As I was going about my daily routine of non-focused internet searching, I discovered a company that will make you a bone folder using a 3D printer. Shapeways allows you to print objects using a variety of materials, including plastic, gold, sterling silver, steel, and castable wax.Welcome to the future.The designer
Tag : bone folder
For whatever reason, I was recently staring at my teflon bone folder and I noticed something interesting - it has an imprint of a star on it!I'm sorry the pictures aren't better, but I hope you can see it - it's really there. I wonder what it means?Does anyone else out
On my third day in Tokyo, the first paper-related stop was Misuzudo Bindery. Based on information I translated from their website, we knew that we were headed to the second floor. Once we got there, we were greeted by a nondescript hallway with lots of doors. I had no idea where to go.
I have a backlog of blog posts (backblog?) that have never been completed and it's bumming me out. I still want to share the content, so I'll be publishing under the heading of Wayback Wednesday for these posts. Several years ago, I posted on Twitter that I liked a hand-carved wood

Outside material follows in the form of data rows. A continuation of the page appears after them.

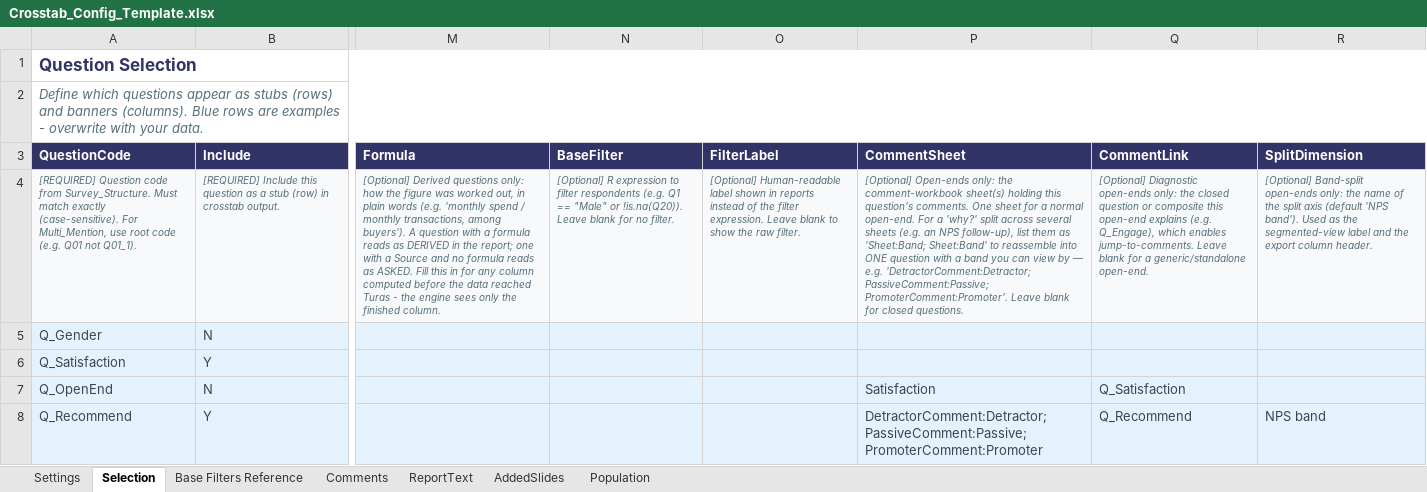
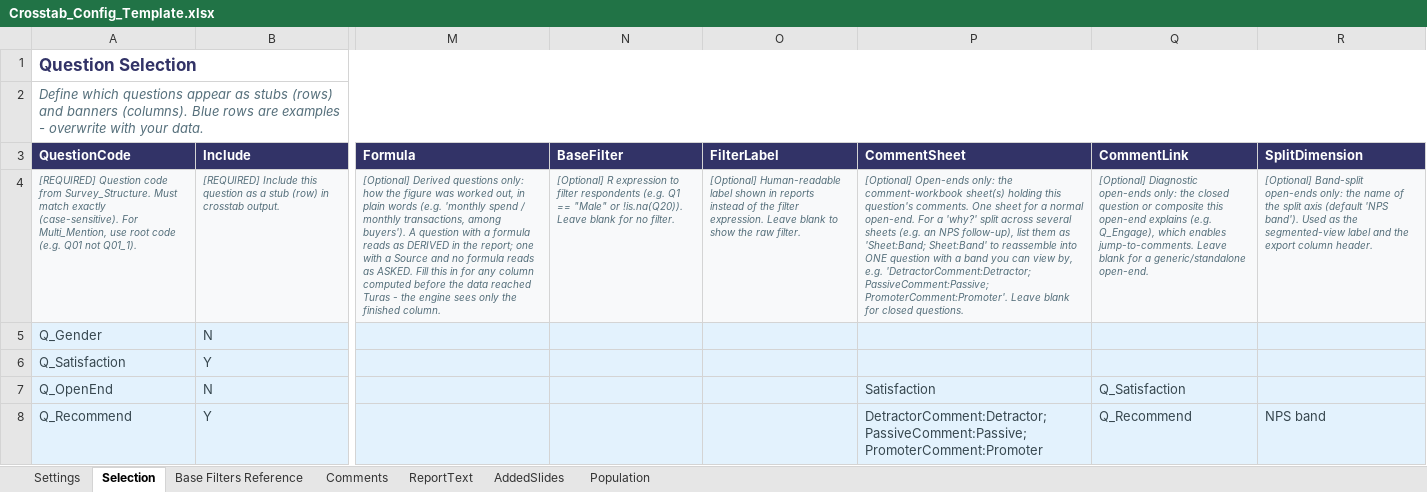
Before and after one commit to DuncanRBrett/Turas, an Excel workbook: modules/tabs/templates/Crosstab_Config_Template.xlsx, sheet Selection, drawn as a sheet; only a part is shown, gaps mark what is left out; values as stored, in another font and other column widths than the file's, no borders; the diff names each change by its address in the sheet, - before the commit and + after, or states it on an @@ line.

```diff
--- a/modules/tabs/templates/Crosstab_Config_Template.xlsx (sheet Selection)
+++ b/modules/tabs/templates/Crosstab_Config_Template.xlsx (sheet Selection)
-P4 (CommentSheet): …can view by — e.g. 'DetractorComment:Detractor;…
+P4 (CommentSheet): …can view by, e.g. 'DetractorComment:Detractor;…
```
Also changed, not shown: sheet Settings, sheet Comments, 4 other files.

Almost 3.5 years ago, I wrote a blog post about bone folder alternatives. I compiled the list after asking the Twitter bookbinding community for ideas and the came up with great suggestions. I just found this fabulous video from Sea Lemon (actually, all of her videos are fabulous) on the same

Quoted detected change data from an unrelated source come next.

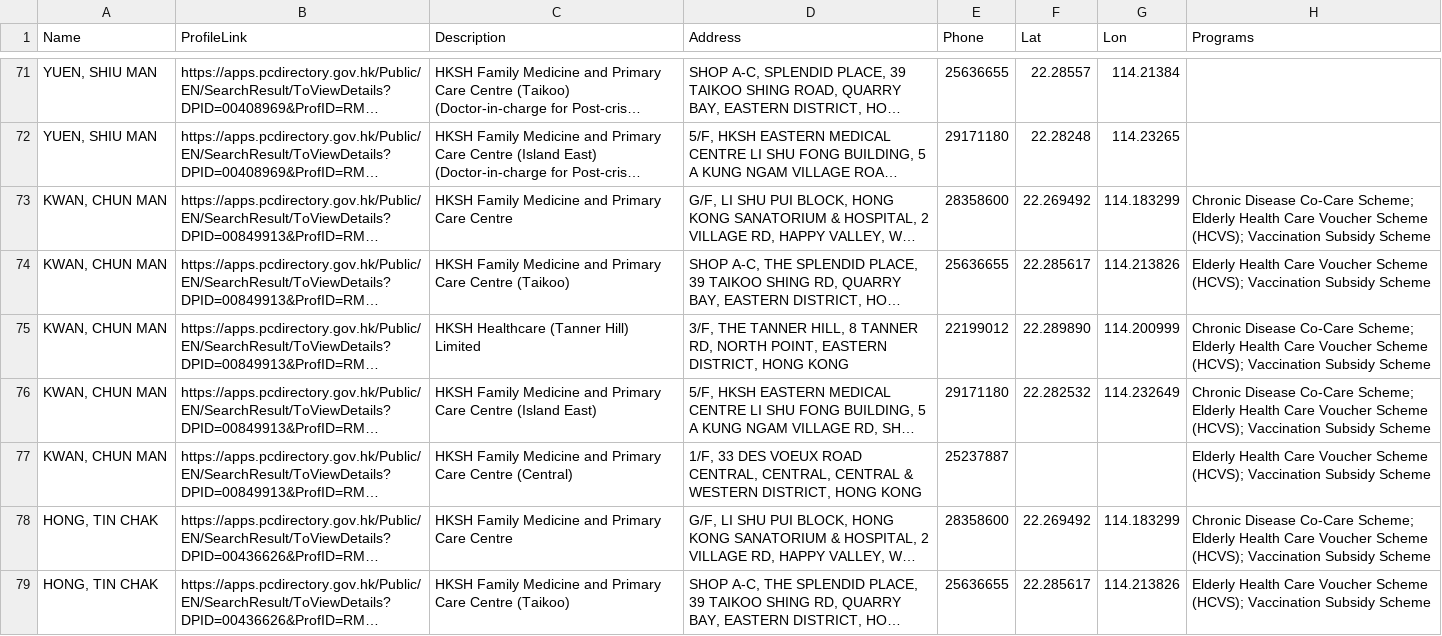
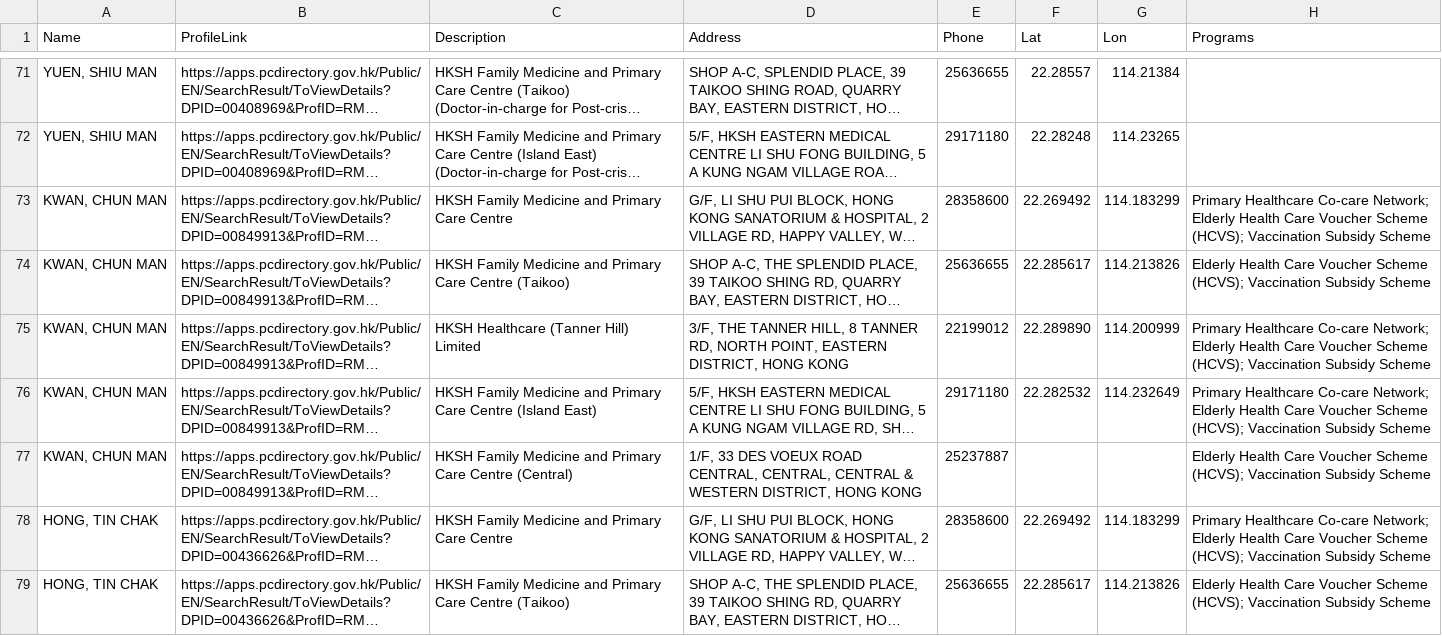
Before and after one commit to support-taipo/support-taipo.github.io, a CSV file: doctors.csv, drawn as a sheet; only a part is shown, gaps mark what is left out; long unchanged cells end in …; the diff covers the shown part only; the diff names each change by its address in the sheet, - before the commit and + after, or states it on an @@ line.

```diff
--- a/doctors.csv
+++ b/doctors.csv
-H73 (Programs): Chronic Disease Co-Care Scheme; Elderly Health…
+H73 (Programs): Primary Healthcare Co-care Network; Elderly Health…
-H75:H76 (Programs): Chronic Disease Co-Care Scheme; Elderly Health…
+H75:H76 (Programs): Primary Healthcare Co-care Network; Elderly Health…
-H78 (Programs): Chronic Disease Co-Care Scheme; Elderly Health…
+H78 (Programs): Primary Healthcare Co-care Network; Elderly Health…
```
Also changed, not shown: 138 edited cells elsewhere in this file.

The posts about my time with Shanna Leino may have motivated you to make your own tools. Here are some resources that can help you get started: Shanna recommended the following book: The Making of Tools by Alexander Weygers Making a Chasing or forming tool - tutorial by Charles Lewton-Brain Japanese Chasing Tools
At the start of today's class, I was determined to start yet another bone folder. I chose this thin piece of bone: After some filing, sawing, and sanding... ...and then a polish with steel wool. I love it - it creates such a thin score line. And it feels amazing in my hand.

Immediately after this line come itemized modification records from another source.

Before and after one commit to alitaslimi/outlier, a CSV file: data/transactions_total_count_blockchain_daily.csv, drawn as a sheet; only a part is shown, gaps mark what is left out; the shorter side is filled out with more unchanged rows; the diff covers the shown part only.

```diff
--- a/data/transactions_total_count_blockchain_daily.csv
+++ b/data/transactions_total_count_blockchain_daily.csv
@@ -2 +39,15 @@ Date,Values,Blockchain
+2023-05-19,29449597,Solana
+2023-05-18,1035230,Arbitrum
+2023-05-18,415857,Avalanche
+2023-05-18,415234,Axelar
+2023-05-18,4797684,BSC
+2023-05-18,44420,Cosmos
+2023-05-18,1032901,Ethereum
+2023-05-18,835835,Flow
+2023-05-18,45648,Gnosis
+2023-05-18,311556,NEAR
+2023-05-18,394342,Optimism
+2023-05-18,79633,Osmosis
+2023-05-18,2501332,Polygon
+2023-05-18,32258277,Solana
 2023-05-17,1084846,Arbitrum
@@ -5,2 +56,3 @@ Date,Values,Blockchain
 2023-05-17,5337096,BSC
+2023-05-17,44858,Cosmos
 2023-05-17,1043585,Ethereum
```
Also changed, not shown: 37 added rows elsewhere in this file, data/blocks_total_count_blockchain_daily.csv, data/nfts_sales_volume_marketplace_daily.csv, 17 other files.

I got to Shanna's class early so I could get a head start on an idea - I decided to carve a quilted design into one of my bone folders. When I sketched out the design, it looked pretty cool. Unfortunately, the execution of my concept took a long time. There
I started out today's class working on a new bone folder. I decided to give the hatchet a try this time. Not as a big a deal as I had thought. Then I got fidgety and started (yet) another one. I decided to let the bone tell me how to shape
In the afternoon I took Shanna Leino's toolmaking workshop. We met in the metals studio, which was wall-free - it's a bit like a shelter you might find in a park. Thankfully, it was a beautiful day. Oh, if you're wondering, Ox-Bow doesn't have a bone studio. We were introduced to